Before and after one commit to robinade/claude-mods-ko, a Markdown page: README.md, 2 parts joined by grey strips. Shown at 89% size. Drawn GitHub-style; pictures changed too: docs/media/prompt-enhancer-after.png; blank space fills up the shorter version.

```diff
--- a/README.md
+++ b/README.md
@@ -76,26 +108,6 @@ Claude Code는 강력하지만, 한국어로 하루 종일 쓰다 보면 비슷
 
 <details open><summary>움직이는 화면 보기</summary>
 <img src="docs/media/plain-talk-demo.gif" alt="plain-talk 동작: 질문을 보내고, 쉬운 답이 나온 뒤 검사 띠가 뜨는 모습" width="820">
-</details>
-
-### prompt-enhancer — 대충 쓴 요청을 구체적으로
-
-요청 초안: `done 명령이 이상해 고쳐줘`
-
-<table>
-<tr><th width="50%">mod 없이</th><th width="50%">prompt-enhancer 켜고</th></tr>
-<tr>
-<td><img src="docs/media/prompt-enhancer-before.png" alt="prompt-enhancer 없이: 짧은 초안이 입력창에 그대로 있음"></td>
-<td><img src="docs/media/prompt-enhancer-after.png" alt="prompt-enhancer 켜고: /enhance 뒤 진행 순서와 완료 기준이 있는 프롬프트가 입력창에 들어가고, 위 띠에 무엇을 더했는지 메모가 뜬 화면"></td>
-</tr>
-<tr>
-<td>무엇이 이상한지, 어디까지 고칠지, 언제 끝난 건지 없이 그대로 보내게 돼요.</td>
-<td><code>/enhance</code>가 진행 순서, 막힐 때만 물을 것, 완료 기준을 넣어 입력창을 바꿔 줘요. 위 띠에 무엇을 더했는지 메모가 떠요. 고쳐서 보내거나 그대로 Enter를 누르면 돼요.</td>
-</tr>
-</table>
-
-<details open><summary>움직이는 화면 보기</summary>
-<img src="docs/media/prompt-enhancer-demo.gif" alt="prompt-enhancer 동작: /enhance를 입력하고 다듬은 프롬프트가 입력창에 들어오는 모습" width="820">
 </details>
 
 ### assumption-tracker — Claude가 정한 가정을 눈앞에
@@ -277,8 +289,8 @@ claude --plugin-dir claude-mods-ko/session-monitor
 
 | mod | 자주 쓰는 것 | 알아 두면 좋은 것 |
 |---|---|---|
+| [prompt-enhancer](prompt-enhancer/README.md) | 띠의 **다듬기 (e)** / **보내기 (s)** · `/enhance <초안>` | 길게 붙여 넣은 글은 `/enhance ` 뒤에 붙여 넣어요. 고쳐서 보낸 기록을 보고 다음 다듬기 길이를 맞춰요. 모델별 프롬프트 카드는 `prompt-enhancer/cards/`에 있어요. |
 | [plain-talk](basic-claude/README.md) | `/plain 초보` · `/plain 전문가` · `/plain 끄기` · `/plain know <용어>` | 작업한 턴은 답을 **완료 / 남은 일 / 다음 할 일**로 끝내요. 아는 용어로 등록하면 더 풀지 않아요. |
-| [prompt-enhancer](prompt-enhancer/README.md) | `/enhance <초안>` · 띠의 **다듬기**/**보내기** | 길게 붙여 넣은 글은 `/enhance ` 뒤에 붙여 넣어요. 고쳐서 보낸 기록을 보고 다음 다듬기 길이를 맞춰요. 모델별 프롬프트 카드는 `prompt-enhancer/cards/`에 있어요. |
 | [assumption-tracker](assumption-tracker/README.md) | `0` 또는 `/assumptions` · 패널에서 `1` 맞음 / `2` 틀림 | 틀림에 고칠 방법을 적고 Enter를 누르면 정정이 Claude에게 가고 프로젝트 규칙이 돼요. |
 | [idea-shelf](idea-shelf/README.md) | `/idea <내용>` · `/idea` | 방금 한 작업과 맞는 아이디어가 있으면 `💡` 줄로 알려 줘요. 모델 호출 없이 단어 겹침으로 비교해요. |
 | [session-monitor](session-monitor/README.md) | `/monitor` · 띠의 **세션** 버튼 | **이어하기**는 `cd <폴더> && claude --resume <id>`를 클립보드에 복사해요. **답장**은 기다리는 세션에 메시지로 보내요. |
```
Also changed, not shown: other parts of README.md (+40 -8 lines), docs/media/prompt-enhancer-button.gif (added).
§
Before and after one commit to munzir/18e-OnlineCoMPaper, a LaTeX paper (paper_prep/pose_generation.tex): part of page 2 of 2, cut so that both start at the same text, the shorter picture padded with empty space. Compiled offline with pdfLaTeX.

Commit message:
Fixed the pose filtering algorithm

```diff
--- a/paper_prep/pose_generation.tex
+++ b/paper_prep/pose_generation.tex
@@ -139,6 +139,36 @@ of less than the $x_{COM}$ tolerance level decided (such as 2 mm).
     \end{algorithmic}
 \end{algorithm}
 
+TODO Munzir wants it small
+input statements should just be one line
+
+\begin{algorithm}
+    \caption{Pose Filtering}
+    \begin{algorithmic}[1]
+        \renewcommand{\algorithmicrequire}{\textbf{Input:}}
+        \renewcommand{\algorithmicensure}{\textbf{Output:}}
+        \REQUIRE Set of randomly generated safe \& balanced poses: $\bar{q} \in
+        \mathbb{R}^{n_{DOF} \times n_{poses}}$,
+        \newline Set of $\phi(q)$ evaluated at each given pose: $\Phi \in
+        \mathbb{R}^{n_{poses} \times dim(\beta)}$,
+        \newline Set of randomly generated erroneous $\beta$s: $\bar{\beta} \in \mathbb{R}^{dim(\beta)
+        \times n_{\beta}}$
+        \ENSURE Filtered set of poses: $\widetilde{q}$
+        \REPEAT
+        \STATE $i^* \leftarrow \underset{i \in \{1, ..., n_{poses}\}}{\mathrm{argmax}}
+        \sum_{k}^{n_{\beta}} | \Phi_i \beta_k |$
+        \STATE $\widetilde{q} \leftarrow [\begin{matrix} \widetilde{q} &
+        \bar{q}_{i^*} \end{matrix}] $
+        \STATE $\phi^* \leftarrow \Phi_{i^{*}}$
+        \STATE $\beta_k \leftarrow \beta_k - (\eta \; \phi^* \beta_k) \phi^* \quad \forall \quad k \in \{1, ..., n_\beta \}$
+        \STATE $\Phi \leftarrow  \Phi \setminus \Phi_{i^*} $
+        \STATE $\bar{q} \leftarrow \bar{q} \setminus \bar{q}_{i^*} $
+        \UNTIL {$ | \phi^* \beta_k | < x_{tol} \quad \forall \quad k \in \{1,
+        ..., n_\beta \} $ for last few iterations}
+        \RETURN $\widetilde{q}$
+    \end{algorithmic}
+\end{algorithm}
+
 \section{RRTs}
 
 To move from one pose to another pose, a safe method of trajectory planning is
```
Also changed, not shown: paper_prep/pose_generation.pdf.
§
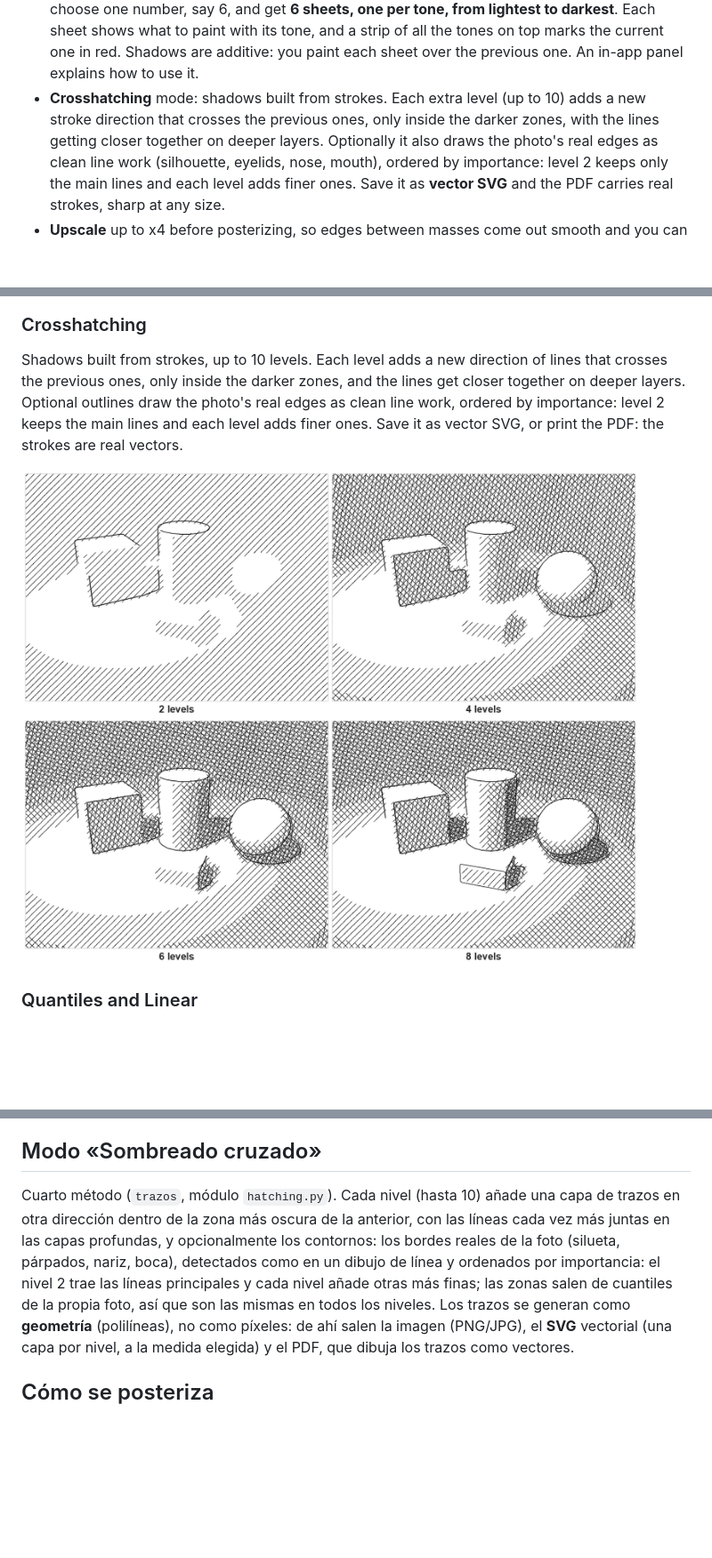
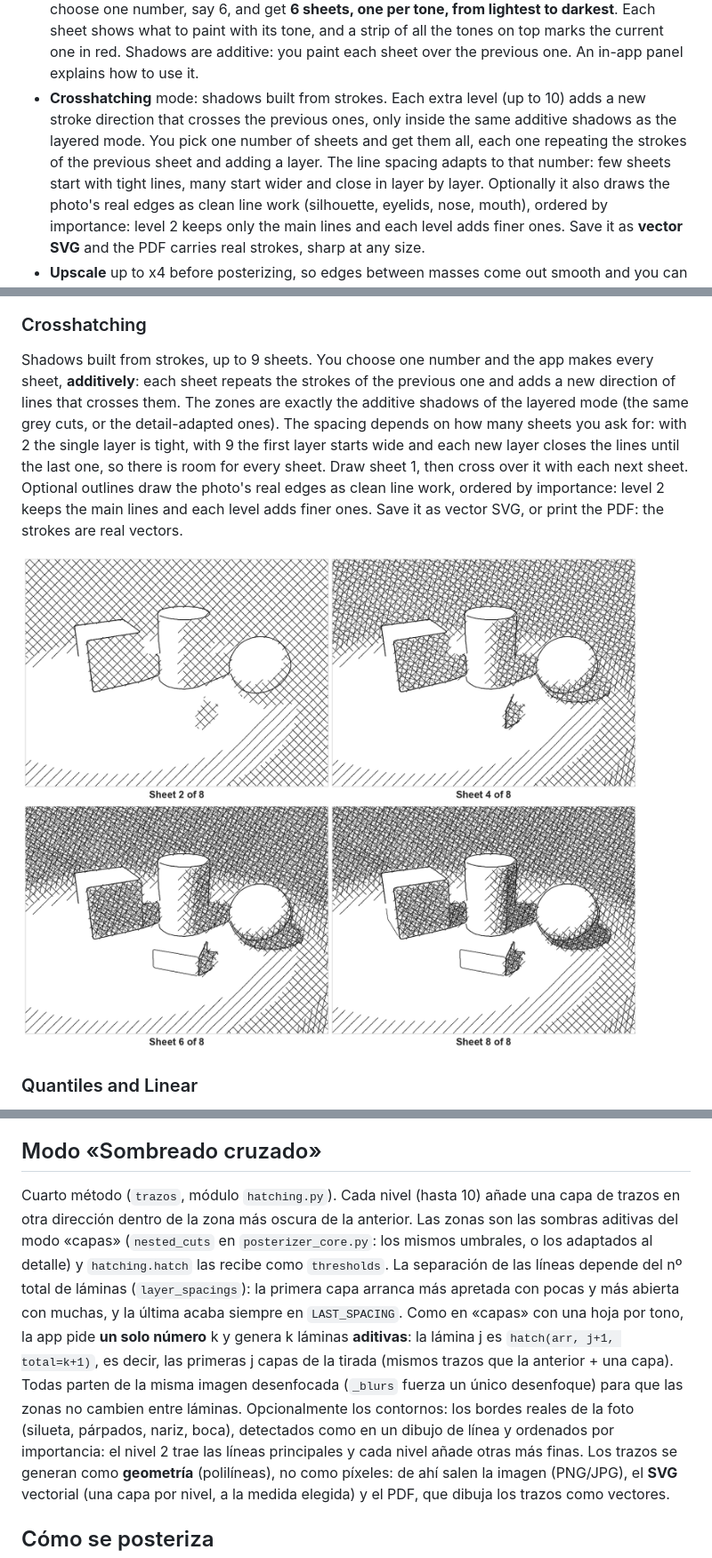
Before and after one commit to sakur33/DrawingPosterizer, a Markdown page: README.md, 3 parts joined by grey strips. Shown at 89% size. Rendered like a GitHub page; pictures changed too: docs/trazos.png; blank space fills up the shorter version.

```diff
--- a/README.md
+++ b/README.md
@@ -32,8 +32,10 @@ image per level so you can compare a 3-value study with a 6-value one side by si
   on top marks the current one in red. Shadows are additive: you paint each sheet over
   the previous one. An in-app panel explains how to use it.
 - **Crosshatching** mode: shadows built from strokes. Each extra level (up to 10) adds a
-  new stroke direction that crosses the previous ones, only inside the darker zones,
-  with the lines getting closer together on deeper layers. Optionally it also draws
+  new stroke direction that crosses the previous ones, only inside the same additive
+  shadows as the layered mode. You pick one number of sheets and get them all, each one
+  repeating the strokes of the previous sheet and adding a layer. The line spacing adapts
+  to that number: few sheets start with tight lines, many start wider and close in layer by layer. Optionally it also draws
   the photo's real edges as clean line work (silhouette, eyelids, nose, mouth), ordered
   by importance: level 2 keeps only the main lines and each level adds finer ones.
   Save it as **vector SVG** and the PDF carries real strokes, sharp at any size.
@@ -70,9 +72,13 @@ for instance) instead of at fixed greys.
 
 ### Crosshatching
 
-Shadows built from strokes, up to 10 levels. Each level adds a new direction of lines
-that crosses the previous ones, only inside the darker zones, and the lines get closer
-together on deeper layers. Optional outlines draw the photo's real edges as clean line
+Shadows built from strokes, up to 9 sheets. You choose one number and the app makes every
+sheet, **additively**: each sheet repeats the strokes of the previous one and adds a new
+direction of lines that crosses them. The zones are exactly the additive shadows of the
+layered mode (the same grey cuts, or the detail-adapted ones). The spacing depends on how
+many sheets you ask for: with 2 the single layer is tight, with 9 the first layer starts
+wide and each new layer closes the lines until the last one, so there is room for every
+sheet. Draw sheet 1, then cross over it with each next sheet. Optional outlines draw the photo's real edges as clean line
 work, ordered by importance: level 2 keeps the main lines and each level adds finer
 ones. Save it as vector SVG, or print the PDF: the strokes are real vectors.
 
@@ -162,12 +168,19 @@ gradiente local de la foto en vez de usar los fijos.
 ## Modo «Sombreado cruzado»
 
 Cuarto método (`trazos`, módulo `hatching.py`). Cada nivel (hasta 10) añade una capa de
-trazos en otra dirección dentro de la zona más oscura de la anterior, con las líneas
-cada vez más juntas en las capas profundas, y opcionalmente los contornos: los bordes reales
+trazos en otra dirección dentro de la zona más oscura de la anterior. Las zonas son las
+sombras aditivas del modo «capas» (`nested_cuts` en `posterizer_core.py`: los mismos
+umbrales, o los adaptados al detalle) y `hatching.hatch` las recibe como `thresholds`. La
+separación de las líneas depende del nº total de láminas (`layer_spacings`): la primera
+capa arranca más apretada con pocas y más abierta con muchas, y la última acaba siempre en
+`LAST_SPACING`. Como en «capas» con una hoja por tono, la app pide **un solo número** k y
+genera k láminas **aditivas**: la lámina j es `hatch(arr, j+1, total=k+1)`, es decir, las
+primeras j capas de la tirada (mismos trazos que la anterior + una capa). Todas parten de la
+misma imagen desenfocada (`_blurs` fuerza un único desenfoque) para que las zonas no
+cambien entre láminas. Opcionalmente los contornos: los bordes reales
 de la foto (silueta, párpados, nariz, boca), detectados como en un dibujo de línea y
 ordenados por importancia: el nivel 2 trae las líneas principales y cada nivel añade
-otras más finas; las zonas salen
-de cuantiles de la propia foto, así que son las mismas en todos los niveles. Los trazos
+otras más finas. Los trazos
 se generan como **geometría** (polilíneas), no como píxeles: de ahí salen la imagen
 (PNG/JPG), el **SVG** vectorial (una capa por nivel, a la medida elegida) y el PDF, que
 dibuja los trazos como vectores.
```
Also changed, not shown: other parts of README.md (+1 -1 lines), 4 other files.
§
PROBLEM DESCRIPTION
Your answer must be a single number, the count of lines in the data that hold the string "docs".

TASK ANSWER
7